Assignment:
Read each of the lines below and tally those with "json"; the tally is the whole answer.

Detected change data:

<<<<

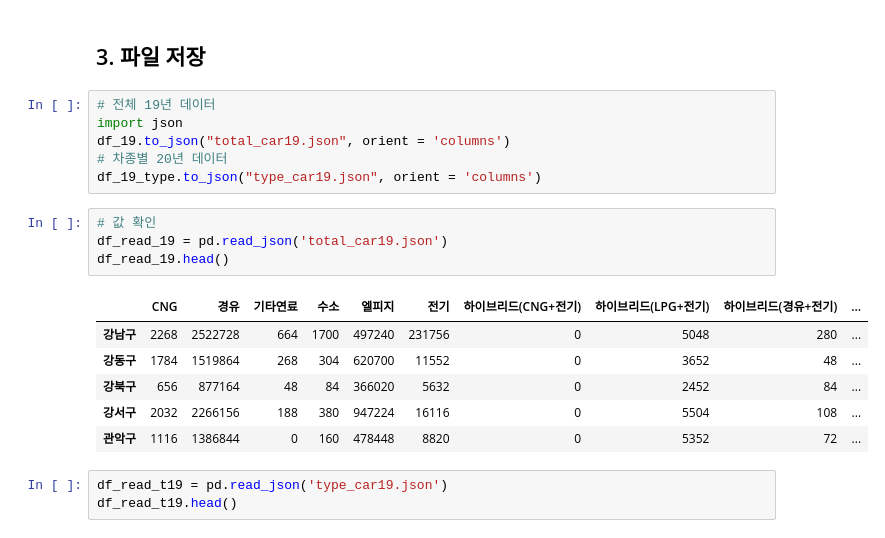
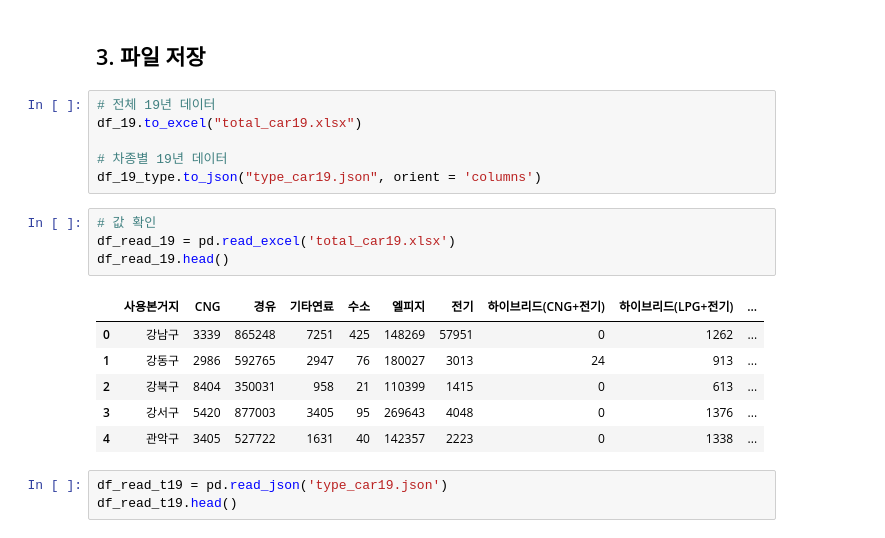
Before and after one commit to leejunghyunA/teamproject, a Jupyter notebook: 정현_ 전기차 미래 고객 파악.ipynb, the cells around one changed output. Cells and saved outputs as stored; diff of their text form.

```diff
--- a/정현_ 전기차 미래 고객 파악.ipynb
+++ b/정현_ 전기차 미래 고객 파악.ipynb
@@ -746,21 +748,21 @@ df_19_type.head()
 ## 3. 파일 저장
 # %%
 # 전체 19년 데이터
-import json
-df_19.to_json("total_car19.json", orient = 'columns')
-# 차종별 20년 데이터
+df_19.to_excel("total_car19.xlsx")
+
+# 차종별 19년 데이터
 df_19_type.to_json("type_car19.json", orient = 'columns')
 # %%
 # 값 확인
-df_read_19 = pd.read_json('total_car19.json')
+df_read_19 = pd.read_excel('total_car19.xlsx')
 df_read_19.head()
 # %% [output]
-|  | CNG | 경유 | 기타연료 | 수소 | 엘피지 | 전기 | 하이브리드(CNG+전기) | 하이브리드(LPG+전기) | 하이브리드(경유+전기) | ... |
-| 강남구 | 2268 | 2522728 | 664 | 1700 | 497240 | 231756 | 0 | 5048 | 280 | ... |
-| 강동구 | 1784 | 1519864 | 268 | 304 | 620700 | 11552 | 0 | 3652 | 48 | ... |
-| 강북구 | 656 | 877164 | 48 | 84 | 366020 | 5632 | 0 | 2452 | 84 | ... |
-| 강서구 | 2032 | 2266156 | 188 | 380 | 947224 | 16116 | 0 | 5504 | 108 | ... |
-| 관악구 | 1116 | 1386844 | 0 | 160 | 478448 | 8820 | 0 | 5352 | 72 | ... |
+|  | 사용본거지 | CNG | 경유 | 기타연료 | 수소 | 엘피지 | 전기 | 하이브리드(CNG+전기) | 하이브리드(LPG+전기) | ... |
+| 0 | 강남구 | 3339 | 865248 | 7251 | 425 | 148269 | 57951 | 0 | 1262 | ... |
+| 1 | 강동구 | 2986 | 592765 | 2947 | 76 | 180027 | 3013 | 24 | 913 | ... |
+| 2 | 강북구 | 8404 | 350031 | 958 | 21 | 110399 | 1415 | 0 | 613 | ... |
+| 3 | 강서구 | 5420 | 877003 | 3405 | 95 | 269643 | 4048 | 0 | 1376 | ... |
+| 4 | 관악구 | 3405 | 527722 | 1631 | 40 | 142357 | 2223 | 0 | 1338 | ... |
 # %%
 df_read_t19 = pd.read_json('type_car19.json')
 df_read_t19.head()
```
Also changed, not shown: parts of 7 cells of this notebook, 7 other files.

>>>>
<<<<

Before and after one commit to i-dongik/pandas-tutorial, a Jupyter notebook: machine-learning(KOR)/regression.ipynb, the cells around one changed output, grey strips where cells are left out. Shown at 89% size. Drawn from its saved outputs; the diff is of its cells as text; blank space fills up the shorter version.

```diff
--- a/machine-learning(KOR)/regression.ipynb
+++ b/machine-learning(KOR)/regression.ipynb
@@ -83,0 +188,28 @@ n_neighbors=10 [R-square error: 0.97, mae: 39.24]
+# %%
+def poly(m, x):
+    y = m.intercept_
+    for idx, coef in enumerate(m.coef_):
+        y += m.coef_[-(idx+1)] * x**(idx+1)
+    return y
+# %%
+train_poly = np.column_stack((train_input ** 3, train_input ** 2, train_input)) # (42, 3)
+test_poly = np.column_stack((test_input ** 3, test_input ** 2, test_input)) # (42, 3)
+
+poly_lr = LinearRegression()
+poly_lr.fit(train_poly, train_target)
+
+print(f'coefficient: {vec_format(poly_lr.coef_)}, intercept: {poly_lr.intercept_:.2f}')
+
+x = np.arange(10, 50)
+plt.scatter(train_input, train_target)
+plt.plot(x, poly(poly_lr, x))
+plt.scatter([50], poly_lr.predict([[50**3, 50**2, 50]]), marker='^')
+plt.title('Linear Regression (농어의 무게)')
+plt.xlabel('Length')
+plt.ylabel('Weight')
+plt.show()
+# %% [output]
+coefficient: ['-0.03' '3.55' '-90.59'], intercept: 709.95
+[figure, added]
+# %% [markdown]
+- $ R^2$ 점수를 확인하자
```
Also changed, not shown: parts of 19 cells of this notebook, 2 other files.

>>>>
<<<<

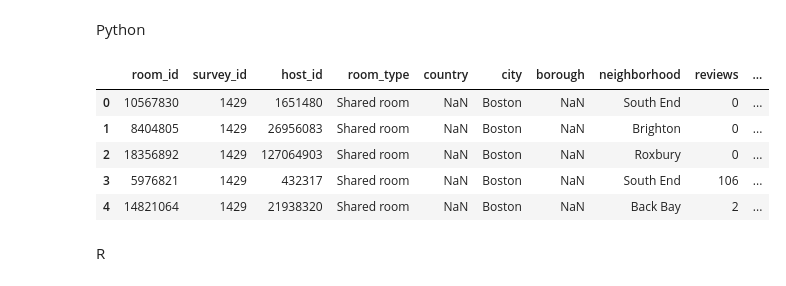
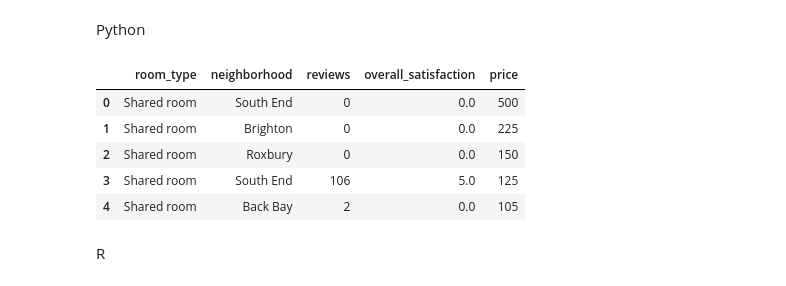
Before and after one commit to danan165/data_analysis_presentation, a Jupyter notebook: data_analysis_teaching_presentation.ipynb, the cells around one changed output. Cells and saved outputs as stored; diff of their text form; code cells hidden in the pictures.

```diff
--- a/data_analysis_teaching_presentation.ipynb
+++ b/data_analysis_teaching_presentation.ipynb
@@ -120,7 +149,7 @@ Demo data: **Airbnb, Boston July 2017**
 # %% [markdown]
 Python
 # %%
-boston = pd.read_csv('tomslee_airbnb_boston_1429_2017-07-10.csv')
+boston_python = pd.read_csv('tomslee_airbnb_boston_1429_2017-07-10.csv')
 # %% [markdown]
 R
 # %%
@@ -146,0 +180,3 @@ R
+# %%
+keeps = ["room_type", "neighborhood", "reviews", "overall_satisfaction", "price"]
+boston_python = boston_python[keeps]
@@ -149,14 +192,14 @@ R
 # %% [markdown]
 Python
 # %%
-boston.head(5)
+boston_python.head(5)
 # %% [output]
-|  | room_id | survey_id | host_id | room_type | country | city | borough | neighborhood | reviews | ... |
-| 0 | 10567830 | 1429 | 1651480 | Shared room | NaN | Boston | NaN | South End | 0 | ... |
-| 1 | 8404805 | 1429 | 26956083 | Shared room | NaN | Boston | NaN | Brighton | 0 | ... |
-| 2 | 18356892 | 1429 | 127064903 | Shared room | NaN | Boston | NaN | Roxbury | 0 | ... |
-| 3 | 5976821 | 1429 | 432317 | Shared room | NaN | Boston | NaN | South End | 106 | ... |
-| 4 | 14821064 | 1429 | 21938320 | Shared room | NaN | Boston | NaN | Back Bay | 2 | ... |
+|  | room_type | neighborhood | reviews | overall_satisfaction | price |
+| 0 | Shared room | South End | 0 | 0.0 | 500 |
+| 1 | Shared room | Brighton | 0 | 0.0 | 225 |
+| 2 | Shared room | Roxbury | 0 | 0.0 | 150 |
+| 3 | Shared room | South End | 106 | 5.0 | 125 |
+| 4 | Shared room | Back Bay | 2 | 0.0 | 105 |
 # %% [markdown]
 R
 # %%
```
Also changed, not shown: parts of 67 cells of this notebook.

>>>>

Exercise output:
5